» **Exercise goal**:
Every line holding the string "components" should be copied from the listing.

» **Entries provided**:
------------------------------------------------
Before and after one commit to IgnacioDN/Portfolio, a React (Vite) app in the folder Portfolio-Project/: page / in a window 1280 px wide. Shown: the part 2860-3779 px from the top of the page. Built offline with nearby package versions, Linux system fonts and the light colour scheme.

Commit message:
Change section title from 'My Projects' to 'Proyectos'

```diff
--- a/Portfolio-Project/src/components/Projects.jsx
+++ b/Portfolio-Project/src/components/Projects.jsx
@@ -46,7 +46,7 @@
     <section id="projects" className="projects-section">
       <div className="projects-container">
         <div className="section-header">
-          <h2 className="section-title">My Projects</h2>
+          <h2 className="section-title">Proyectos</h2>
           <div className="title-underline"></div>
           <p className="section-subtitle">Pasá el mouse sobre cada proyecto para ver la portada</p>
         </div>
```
------------------------------------------------
» **Problem solution**:
--- a/Portfolio-Project/src/components/Projects.jsx
+++ b/Portfolio-Project/src/components/Projects.jsx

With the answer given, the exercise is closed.